Killing villains can be a hard thing to do effectively, at least with anything but a feeling of glee. Watch “Meltdown” or “Return of the Joker” to see how else it can be pulled off. Mr. Freeze’s tragic story comes to a morbid ending when he gives himself up for lost, in shame and sorrow, allowing Batman to escape. The Joker was revealed to have been killed in a bitterly gruesome turn of events-- gunned down by the Boy Wonder, with no strength left to laugh. Or how about Solomon Grundy, who surprised everyone by becoming a sympathetic, lovable hero in his final appearance? His and Hawkgirl’s parting exchange puts a lump in my throat every time.

Even the phony deaths were moving. Clark Kent, Barbera Gordon, and Superman were all presumed dead at different times. Each was a touching tribute to the character, and helped us learn more about the relationships that surrounded them.

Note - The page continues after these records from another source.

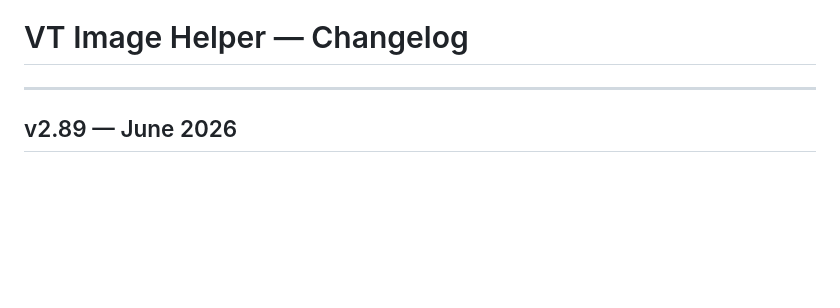
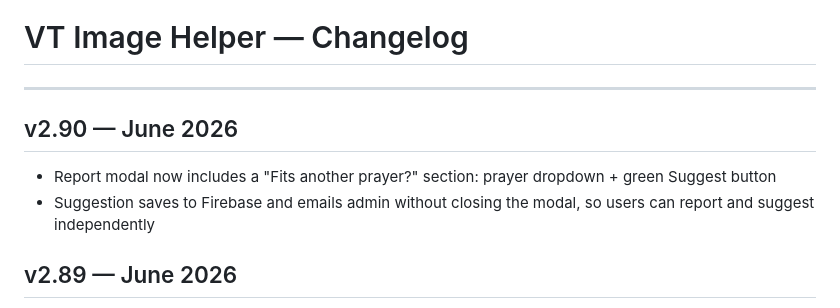
Before and after one commit to danmedwin/VT-Image-Helper, a Markdown page: CHANGELOG.md, the part around the change. Rendered like a GitHub page; blank space fills up the shorter version.

Commit message:
chore: add v2.90 changelog entry
Co-Authored-By: Claude Sonnet 4.6 <noreply@anthropic.com>

```diff
--- a/CHANGELOG.md
+++ b/CHANGELOG.md
@@ -1,6 +1,10 @@
 # VT Image Helper — Changelog
 
 ---
+
+## v2.90 — June 2026
+- Report modal now includes a "Fits another prayer?" section: prayer dropdown + green Suggest button
+- Suggestion saves to Firebase and emails admin without closing the modal, so users can report and suggest independently
 
 ## v2.89 — June 2026
 - Full cross-section keyboard navigation: ArrowDown lands on same column in next section's top row; ArrowUp lands on same column in previous section's bottom row; ArrowRight from last card wraps to first card of next section; ArrowLeft from first card wraps to last card of previous section
```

And just when we thought the writers couldn’t top what they’d already done, we learned that Ace-- the psychopathic young outcast from the Joker’s Royal Flush Gang-- was terminally ill. The only way to stop her was to kill her. But when Batman went in with that supposed intention, it turned out to be the most arguably moving scene to pass through the DCAU. “I’m scared,” she said, and Batman took her by the hand. It was a beautiful moment, followed by a beautiful conclusion: the Dark Knight carrying her peaceful body in his arms.

Team-Ups (#9)
After years of “Batman,” I’d found solo work to be a bit lackluster. I was pleased to see “The New Batman Adventures” become every bit as focused on the sidekicks as it was the Dark Knight. When “Superman” made the decision to give us a handful of superhero cameos, I became giddy. It was the starting point for what we know now as “Justice League.” Aquaman, Kyle Rayner, and the Flash all passed through Superman’s world in excellent one-shot episodes. As if that weren’t enough, we got to see Nightwing and Batgirl, Etrigan and the Creeper, Steel and Dr. Fate, Supergirl, Robin, and the New Gods, all while watching Batman and Superman’s relationship grow.

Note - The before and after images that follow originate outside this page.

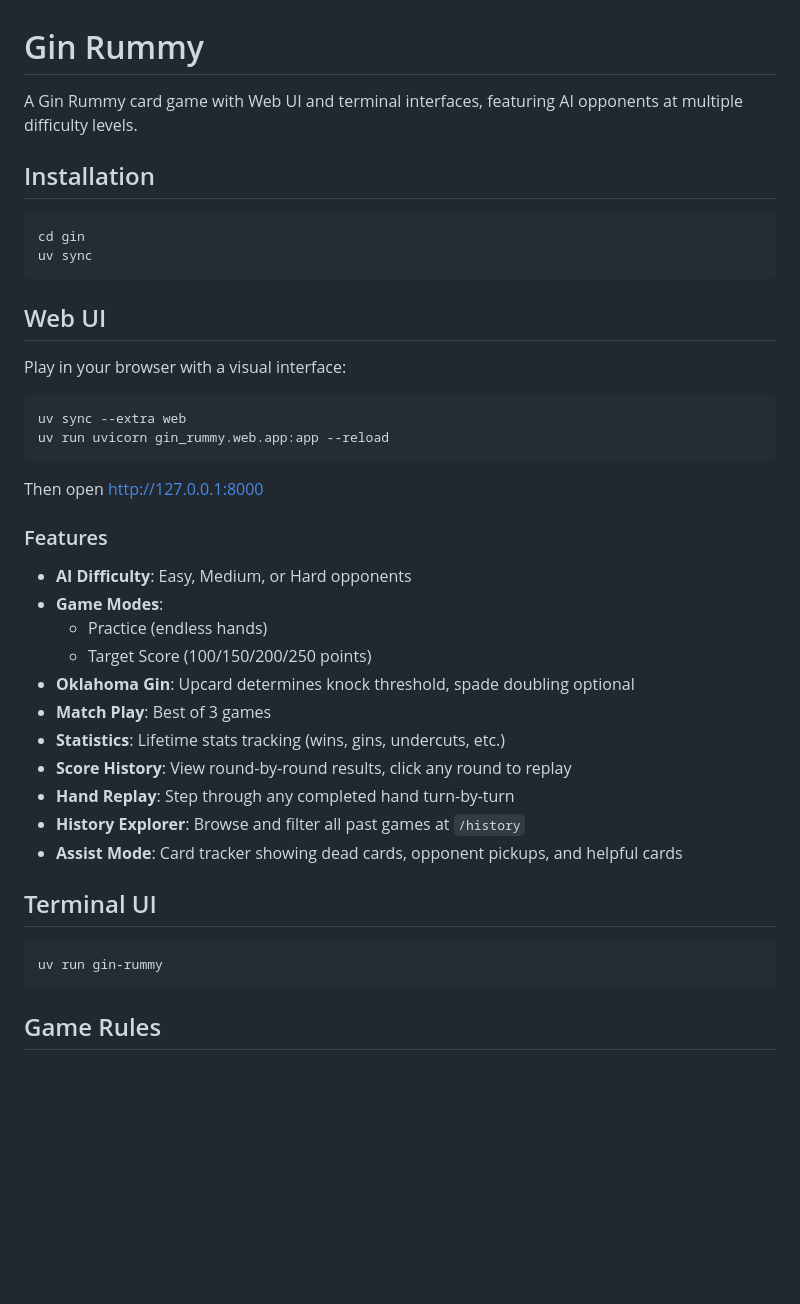
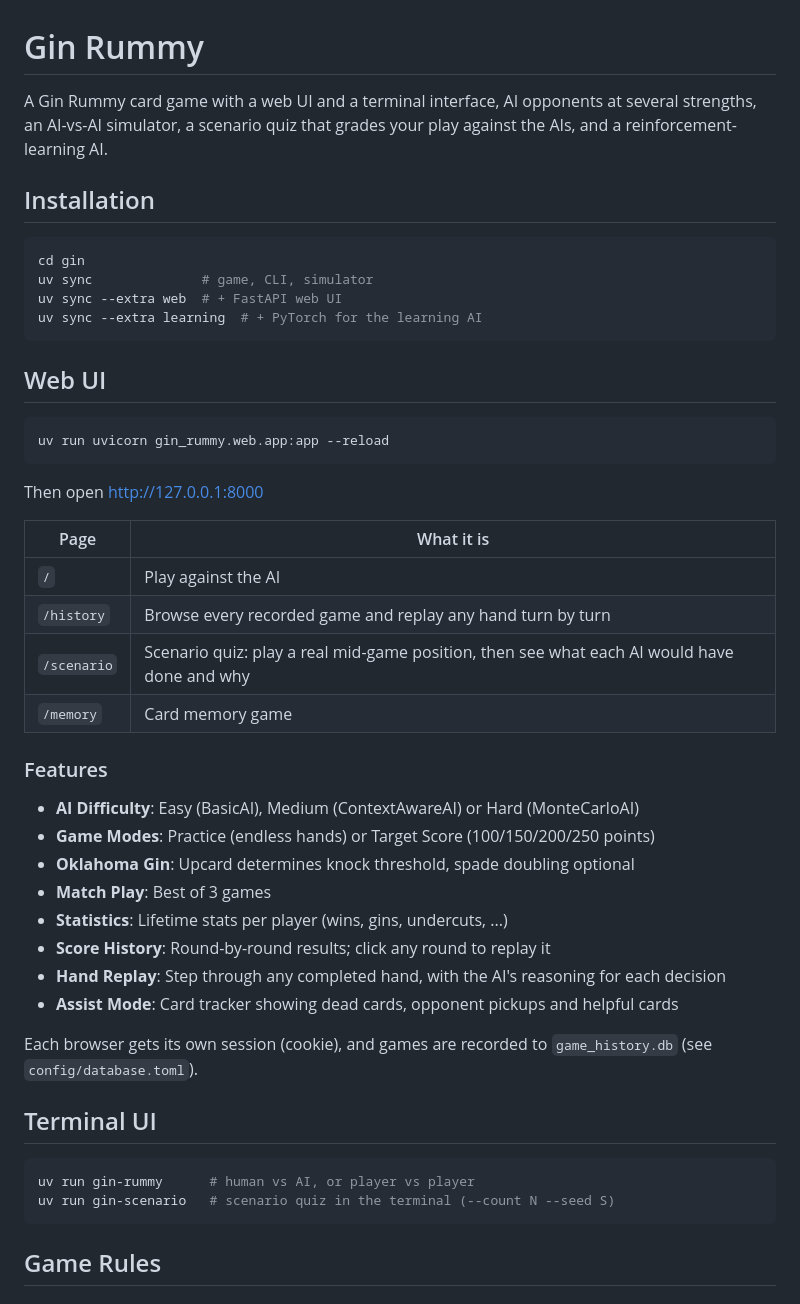
Before and after one commit to grahamsinger/gin-rummy, a Markdown page: README.md, the part around one of its changes. GitHub-like rendering; blank space fills up the shorter version.

````diff
--- a/README.md
+++ b/README.md
@@ -1,43 +1,49 @@
 # Gin Rummy
 
-A Gin Rummy card game with Web UI and terminal interfaces, featuring AI opponents at multiple difficulty levels.
+A Gin Rummy card game with a web UI and a terminal interface, AI opponents at several strengths, an AI-vs-AI simulator, a scenario quiz that grades your play against the AIs, and a reinforcement-learning AI.
 
 ## Installation
 
 ```bash
 cd gin
-uv sync
+uv sync              # game, CLI, simulator
+uv sync --extra web  # + FastAPI web UI
+uv sync --extra learning  # + PyTorch for the learning AI
 ```
 
 ## Web UI
 
-Play in your browser with a visual interface:
-
 ```bash
-uv sync --extra web
 uv run uvicorn gin_rummy.web.app:app --reload
 ```
 
 Then open http://127.0.0.1:8000
 
+| Page | What it is |
+|------|------------|
+| `/` | Play against the AI |
+| `/history` | Browse every recorded game and replay any hand turn by turn |
+| `/scenario` | Scenario quiz: play a real mid-game position, then see what each AI would have done and why |
+| `/memory` | Card memory game |
+
 ### Features
 
-- **AI Difficulty**: Easy, Medium, or Hard opponents
-- **Game Modes**:
-  - Practice (endless hands)
-  - Target Score (100/150/200/250 points)
+- **AI Difficulty**: Easy (BasicAI), Medium (ContextAwareAI) or Hard (MonteCarloAI)
+- **Game Modes**: Practice (endless hands) or Target Score (100/150/200/250 points)
 - **Oklahoma Gin**: Upcard determines knock threshold, spade doubling optional
 - **Match Play**: Best of 3 games
-- **Statistics**: Lifetime stats tracking (wins, gins, undercuts, etc.)
-- **Score History**: View round-by-round results, click any round to replay
-- **Hand Replay**: Step through any completed hand turn-by-turn
-- **History Explorer**: Browse and filter all past games at `/history`
-- **Assist Mode**: Card tracker showing dead cards, opponent pickups, and helpful cards
+- **Statistics**: Lifetime stats per player (wins, gins, undercuts, ...)
+- **Score History**: Round-by-round results; click any round to replay it
+- **Hand Replay**: Step through any completed hand, with the AI's reasoning for each decision
+- **Assist Mode**: Card tracker showing dead cards, opponent pickups and helpful cards
+
+Each browser gets its own session (cookie), and games are recorded to `game_history.db` (see `config/database.toml`).
 
 ## Terminal UI
 
 ```bash
-uv run gin-rummy
+uv run gin-rummy      # human vs AI, or player vs player
+uv run gin-scenario   # scenario quiz in the terminal (--count N --seed S)
 ```
 
 ## Game Rules
````
Also changed, not shown: other parts of README.md (+43 -92 lines).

“World’s Finest” plays out like a premature “League” pilot, bringing together the icons of the DCAU for a superb first meeting. To see their following crossovers in “Knight Time” and “Demon Reborn” only added to the fun. Without them (or the introductions mentioned above), “Justice League” would’ve felt cold. With them, we had a firm establishment in the history of superheroes; we were no stranger to the field when we watched the League expand in “Unlimited.”

On top of all that, “Unlimited” was a horde of surprise appearances-- the Legion of Superheroes, Jonah Hex, Warlord, Deadman, the Viking Prince, and our very own Batman Beyond. Nothing’s cooler to a fanboy than cameos and crossovers. Mix ‘em up, and you can’t go wrong.

While I’m on the subject…

The Extended League (#10)
Superman’s got his allies, but he mostly works alone. Batman works with anywhere from one to three sidekicks, depending on what day of the week it is. And camaraderie is my favorite part of any heroic story. So when we were given a show with seven united superheroes, it seemed I’d received the ultimate fanboy gift.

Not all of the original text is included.